***** GIVEN DATA

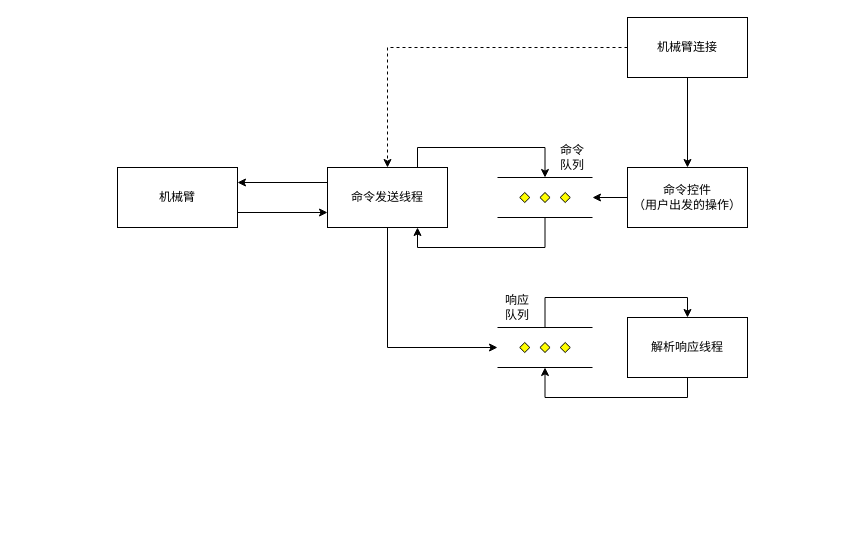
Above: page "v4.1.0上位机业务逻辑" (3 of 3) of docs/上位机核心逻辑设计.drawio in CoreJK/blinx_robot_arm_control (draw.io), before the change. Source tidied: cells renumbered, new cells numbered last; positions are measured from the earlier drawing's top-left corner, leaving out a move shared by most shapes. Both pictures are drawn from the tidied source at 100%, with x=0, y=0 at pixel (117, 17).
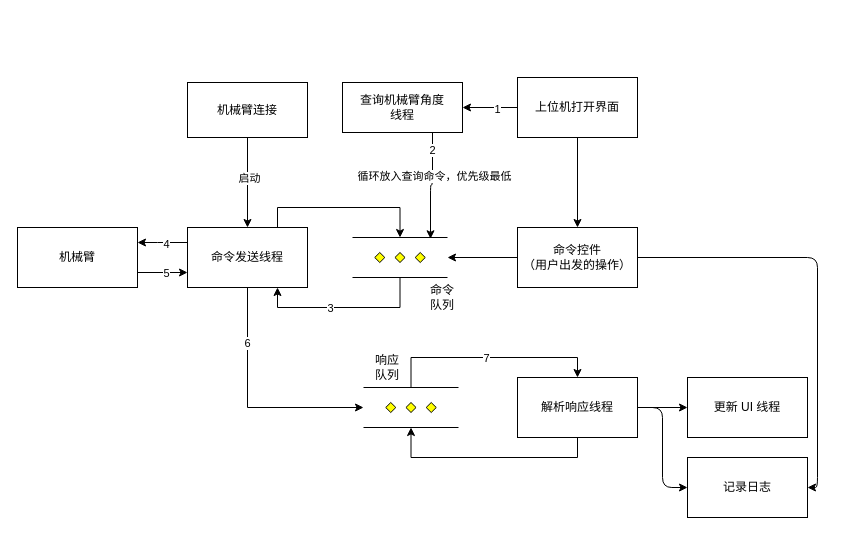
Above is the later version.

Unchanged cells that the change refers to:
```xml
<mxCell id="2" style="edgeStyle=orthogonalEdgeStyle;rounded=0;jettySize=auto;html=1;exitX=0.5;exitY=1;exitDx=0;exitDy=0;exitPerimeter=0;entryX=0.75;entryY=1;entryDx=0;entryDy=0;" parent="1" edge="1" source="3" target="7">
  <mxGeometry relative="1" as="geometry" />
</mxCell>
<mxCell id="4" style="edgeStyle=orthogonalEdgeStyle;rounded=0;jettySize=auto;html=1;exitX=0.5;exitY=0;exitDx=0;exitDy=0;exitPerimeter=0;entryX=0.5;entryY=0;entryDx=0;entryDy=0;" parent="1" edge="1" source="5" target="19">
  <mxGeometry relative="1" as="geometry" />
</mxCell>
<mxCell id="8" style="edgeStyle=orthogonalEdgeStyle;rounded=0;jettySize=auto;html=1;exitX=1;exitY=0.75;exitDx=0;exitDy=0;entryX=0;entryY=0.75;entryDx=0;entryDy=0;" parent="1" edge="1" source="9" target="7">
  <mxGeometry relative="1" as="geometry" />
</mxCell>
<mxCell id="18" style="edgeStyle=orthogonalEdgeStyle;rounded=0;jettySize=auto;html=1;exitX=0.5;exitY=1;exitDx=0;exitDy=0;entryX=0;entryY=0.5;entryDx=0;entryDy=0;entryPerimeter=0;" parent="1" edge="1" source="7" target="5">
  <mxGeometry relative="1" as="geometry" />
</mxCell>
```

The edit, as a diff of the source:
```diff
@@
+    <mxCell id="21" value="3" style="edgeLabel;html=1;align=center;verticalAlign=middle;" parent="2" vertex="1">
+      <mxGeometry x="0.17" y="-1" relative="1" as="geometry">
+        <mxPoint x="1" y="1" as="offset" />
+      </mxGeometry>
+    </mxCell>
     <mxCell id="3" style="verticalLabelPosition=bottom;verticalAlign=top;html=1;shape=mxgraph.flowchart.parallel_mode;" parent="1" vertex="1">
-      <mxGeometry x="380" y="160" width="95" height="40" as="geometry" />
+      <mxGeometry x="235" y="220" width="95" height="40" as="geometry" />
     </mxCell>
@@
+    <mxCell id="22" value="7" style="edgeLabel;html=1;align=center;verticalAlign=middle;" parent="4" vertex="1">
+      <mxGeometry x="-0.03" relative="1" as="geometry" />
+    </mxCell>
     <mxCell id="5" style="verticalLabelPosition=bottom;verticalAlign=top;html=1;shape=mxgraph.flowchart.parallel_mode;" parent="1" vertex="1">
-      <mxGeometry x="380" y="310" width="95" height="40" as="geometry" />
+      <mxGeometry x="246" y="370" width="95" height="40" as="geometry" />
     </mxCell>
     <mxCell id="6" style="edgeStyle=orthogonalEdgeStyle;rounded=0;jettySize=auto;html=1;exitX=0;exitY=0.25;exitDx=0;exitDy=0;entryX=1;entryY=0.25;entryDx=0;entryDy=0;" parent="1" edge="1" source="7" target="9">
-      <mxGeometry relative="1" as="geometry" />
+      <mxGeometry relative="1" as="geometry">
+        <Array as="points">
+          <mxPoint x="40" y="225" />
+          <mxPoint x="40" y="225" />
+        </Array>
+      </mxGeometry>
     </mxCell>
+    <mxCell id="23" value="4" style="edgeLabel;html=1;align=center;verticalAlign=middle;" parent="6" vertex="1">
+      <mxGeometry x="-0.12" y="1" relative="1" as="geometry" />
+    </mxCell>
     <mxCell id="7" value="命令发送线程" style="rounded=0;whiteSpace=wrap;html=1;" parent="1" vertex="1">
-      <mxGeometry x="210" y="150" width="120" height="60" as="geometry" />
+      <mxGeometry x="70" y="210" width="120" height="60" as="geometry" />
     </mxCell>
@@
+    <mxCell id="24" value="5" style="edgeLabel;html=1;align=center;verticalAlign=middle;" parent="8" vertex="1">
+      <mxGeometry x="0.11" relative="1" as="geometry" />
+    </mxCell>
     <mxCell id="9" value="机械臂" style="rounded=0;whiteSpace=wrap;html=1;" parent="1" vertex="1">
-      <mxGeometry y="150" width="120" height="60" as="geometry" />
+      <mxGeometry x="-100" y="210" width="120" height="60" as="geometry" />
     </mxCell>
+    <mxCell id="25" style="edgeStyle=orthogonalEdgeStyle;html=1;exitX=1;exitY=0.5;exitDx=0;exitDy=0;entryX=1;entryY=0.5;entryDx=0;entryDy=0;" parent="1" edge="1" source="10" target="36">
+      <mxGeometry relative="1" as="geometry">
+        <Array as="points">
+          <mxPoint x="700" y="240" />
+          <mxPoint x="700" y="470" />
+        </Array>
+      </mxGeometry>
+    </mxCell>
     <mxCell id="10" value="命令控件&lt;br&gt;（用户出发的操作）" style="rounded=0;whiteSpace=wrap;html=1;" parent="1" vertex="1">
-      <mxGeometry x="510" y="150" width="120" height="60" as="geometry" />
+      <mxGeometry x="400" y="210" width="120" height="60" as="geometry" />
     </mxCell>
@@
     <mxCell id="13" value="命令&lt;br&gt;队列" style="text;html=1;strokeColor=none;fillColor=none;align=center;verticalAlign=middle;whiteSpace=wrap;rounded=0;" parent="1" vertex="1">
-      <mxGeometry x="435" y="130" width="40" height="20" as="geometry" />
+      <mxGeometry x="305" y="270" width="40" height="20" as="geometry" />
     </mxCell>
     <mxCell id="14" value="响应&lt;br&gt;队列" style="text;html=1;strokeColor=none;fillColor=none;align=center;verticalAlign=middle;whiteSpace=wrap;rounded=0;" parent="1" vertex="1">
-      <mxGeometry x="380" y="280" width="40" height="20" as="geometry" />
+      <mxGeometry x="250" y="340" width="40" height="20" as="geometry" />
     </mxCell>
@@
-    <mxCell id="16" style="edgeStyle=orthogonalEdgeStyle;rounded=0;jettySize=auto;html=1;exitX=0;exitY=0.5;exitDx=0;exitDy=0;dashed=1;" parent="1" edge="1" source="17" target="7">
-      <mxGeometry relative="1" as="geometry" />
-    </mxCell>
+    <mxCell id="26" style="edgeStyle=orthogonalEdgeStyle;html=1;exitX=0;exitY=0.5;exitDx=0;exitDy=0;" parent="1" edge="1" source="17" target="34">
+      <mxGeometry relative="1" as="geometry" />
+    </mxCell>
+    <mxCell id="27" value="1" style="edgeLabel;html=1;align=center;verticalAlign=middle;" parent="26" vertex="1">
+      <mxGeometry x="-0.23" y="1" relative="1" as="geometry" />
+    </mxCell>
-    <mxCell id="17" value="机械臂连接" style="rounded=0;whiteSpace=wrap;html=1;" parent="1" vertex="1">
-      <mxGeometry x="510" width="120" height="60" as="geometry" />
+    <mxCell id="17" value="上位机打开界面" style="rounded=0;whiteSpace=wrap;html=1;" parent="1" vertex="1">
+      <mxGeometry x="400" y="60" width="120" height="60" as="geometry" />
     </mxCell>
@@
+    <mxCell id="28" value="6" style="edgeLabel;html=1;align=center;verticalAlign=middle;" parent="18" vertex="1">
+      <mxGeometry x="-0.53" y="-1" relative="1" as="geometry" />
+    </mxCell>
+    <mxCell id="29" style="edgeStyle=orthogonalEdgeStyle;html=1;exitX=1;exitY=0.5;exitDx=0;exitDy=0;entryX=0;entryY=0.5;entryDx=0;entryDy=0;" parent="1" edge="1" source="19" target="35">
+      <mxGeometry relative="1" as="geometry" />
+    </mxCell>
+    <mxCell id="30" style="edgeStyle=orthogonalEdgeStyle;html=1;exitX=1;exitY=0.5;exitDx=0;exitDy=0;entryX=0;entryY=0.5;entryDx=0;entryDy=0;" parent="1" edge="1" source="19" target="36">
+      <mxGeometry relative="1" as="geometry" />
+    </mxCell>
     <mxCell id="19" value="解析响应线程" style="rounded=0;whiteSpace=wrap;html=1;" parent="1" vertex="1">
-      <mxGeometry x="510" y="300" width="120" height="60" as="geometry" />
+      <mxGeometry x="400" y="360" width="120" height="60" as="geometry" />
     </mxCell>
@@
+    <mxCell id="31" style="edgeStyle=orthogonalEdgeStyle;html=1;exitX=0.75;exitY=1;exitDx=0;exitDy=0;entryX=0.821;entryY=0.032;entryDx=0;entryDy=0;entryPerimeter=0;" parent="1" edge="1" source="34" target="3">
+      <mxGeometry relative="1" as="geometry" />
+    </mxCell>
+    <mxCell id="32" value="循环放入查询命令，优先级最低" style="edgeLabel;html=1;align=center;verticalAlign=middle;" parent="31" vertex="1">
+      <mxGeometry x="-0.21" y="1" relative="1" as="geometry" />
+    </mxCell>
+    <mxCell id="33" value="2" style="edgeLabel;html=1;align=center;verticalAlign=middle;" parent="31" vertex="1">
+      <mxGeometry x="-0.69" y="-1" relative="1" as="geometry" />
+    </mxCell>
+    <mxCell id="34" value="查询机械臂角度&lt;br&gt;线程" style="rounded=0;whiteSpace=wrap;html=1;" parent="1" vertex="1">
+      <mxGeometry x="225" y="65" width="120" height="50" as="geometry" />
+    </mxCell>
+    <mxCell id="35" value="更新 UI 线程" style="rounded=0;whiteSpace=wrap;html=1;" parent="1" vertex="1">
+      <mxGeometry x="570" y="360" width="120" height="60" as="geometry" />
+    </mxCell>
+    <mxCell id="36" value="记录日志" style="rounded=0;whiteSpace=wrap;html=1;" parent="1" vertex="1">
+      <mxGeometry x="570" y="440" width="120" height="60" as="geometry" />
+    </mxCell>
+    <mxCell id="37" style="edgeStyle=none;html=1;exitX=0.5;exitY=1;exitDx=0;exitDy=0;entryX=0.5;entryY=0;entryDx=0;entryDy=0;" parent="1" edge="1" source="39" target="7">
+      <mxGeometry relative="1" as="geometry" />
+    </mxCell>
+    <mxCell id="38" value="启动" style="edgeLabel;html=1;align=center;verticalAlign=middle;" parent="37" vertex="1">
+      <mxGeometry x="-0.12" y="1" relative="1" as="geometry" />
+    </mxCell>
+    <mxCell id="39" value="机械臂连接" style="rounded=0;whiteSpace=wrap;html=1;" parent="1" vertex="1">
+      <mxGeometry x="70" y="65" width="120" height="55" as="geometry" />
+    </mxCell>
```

**********

## TASK TO CARRY OUT
Which of the lines above mention the word "mxPoint"? Pull those lines out.

## RESPONSE BELOW
+        <mxPoint x="1" y="1" as="offset" />
+          <mxPoint x="40" y="225" />
+          <mxPoint x="40" y="225" />
+          <mxPoint x="700" y="240" />
+          <mxPoint x="700" y="470" />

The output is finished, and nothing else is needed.